Material provided:
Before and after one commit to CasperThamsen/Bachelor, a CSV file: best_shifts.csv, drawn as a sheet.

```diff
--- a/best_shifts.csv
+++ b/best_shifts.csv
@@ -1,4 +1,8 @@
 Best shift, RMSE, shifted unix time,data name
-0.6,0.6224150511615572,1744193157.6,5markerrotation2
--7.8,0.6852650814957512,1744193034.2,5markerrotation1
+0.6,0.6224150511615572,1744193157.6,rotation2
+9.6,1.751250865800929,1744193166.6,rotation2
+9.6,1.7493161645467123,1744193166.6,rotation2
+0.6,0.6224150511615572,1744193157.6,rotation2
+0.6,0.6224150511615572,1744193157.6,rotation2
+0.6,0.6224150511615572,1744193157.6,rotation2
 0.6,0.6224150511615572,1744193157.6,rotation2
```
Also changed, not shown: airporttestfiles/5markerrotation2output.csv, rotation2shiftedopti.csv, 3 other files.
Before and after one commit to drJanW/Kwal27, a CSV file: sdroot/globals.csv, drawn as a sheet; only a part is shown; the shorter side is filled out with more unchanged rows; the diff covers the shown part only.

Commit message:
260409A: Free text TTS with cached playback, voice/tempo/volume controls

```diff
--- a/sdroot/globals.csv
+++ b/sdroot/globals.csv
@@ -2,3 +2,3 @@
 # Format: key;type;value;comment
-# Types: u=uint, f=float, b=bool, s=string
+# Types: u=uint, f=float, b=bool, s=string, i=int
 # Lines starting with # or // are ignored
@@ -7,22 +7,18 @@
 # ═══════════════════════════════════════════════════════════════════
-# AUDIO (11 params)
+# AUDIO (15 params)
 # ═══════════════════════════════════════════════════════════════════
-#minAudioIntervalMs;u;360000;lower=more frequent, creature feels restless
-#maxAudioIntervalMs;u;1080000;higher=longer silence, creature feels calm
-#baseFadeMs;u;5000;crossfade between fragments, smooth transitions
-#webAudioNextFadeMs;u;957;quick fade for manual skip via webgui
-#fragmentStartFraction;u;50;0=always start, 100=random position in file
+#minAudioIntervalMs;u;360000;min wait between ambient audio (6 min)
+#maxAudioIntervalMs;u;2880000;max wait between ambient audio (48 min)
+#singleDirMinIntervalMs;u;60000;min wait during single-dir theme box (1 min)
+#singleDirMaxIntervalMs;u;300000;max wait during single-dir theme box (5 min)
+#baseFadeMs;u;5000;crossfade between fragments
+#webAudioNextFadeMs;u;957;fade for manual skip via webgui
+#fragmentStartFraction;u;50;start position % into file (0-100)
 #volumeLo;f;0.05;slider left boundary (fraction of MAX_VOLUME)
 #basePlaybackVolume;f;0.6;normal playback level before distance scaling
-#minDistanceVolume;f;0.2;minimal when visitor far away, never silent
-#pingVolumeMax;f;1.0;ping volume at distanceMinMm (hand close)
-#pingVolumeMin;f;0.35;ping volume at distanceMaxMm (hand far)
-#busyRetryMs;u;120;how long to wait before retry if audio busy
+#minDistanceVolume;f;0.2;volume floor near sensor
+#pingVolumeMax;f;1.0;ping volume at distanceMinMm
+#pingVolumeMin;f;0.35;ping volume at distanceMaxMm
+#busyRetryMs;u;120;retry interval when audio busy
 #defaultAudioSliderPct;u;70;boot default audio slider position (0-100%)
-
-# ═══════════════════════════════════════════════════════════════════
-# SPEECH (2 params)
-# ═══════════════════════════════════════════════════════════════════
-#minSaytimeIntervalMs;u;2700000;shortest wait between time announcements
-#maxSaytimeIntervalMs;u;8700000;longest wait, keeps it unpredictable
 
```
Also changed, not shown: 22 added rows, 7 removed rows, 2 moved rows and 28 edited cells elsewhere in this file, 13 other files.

Your instructions:
Count every line in the entries above where the word "baseFadeMs" appears; respond with the number alone.

Answer to the exercise:
2